- [TASK TO CARRY OUT]: Within the data below, determine how many lines contain "isHidden" and supply only that figure.
--- DATA TO EXAMINE Enclosed Below ---
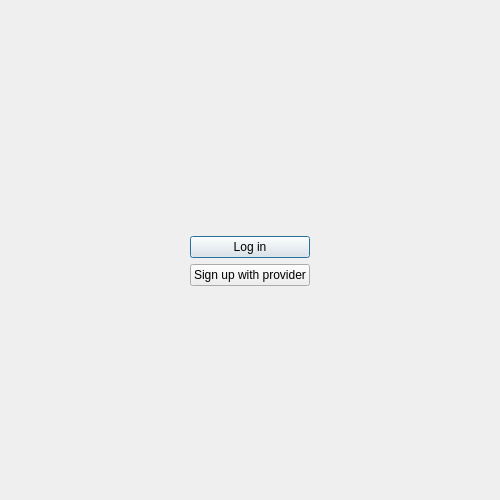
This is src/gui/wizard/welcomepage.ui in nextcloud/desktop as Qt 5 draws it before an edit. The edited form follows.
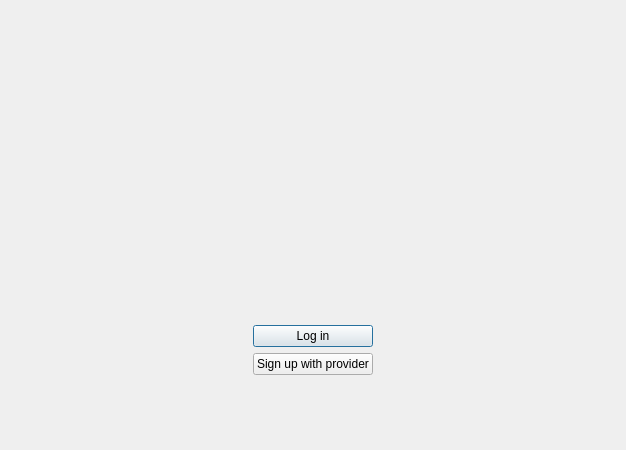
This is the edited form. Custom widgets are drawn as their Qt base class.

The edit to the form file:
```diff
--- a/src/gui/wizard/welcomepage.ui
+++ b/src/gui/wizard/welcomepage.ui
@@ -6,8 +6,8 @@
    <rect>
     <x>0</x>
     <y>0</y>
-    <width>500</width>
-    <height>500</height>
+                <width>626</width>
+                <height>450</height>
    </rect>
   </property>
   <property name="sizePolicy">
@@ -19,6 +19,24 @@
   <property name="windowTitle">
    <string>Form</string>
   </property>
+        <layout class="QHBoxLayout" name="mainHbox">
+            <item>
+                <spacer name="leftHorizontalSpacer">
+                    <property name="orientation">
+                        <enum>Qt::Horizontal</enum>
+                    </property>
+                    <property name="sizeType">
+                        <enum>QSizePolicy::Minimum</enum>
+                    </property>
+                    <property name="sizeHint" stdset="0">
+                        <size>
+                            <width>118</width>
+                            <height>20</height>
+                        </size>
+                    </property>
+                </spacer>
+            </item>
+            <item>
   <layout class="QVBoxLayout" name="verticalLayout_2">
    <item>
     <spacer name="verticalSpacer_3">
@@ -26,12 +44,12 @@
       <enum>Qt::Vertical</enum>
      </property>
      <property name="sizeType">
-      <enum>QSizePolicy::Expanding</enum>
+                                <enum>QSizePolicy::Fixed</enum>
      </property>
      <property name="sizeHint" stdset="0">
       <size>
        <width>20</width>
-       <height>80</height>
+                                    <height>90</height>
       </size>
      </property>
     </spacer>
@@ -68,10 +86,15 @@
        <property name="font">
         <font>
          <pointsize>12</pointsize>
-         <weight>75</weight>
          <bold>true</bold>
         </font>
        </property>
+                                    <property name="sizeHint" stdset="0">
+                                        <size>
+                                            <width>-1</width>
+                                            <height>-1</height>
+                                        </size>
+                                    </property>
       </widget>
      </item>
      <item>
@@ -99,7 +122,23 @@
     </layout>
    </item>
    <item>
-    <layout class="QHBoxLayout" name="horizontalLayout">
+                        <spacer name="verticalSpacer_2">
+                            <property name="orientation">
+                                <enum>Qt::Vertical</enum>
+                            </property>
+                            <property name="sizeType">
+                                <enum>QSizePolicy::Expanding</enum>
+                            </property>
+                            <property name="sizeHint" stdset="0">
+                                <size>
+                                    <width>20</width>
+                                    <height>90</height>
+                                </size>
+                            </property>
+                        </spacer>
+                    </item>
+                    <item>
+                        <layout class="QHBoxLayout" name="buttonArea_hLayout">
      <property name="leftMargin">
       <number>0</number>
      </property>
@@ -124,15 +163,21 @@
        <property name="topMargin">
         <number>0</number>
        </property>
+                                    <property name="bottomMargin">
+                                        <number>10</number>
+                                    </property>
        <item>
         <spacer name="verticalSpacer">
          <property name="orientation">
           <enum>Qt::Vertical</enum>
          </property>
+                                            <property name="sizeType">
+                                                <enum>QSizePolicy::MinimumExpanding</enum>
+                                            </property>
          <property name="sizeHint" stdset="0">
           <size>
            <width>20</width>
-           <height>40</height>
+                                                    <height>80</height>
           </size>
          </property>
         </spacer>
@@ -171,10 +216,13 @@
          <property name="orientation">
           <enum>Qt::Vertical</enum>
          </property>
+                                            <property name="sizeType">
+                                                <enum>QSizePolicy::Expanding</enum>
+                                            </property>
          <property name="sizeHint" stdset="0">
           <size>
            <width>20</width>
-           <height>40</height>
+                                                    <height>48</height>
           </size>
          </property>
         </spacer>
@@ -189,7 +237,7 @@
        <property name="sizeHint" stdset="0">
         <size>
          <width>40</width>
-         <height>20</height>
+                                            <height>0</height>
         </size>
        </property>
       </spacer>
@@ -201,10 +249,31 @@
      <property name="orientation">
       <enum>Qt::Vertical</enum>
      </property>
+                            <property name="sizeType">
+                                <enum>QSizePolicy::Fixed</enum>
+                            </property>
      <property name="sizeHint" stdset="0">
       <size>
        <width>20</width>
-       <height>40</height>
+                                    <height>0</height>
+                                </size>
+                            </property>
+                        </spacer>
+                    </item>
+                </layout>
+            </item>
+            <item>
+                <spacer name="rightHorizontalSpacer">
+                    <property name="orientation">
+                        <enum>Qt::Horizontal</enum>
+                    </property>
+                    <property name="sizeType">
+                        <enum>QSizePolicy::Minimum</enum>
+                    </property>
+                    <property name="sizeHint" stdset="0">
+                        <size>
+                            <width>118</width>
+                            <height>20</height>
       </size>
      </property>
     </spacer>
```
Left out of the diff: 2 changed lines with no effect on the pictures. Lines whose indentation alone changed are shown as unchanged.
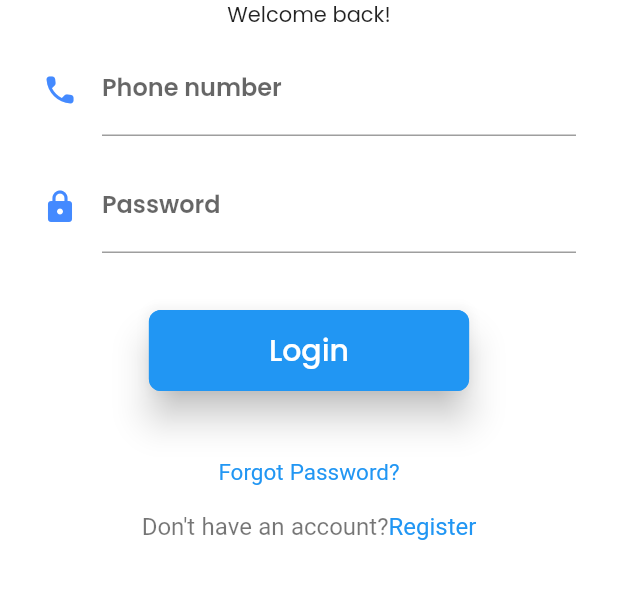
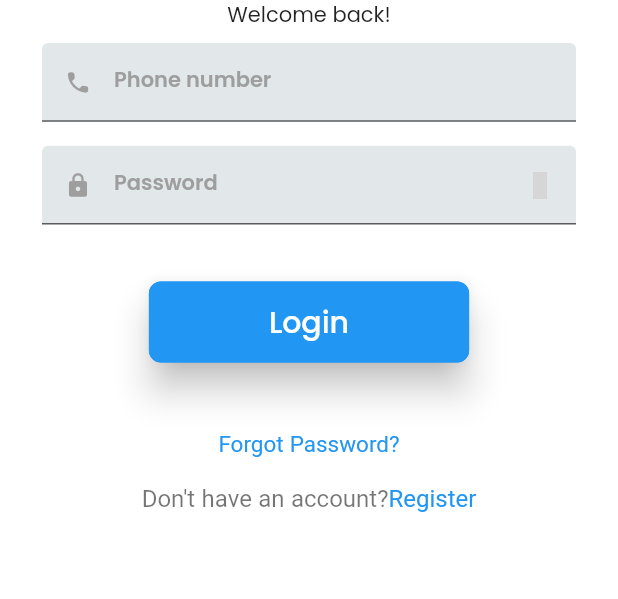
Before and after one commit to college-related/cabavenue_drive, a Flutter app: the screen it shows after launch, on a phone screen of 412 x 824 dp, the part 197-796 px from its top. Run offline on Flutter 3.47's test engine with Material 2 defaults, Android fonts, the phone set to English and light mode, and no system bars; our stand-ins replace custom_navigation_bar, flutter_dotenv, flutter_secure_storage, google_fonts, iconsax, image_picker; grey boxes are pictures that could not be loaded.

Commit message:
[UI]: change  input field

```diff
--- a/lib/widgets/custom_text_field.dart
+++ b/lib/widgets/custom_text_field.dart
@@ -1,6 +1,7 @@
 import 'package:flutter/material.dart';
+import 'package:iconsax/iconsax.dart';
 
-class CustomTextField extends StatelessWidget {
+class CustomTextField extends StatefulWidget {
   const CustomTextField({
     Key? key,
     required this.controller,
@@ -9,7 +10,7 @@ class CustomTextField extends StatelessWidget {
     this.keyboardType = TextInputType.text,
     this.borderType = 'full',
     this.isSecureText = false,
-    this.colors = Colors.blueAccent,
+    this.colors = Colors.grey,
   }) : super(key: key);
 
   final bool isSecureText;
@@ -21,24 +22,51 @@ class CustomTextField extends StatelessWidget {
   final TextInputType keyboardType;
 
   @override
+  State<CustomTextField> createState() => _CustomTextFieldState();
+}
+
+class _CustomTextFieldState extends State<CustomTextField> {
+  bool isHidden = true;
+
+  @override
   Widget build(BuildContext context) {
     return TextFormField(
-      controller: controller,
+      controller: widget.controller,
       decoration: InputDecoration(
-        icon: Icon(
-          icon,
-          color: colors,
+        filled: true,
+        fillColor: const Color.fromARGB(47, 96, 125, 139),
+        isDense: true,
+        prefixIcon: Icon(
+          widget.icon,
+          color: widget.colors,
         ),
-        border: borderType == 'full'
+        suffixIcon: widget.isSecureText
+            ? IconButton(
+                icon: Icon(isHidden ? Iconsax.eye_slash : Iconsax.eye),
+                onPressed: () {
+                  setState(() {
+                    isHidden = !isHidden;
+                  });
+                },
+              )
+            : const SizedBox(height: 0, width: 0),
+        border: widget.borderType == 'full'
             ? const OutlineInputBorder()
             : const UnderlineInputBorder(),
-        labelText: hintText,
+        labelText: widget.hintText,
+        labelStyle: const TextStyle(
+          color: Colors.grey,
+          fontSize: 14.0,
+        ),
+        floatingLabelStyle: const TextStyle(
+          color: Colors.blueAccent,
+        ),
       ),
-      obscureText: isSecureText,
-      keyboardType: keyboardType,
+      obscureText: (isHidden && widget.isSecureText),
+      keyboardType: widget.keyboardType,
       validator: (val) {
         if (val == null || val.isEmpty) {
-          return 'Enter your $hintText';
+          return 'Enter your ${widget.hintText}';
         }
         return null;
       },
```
--- End of Enclosed DATA TO EXAMINE ---
- [SOLVED PROBLEM]: 4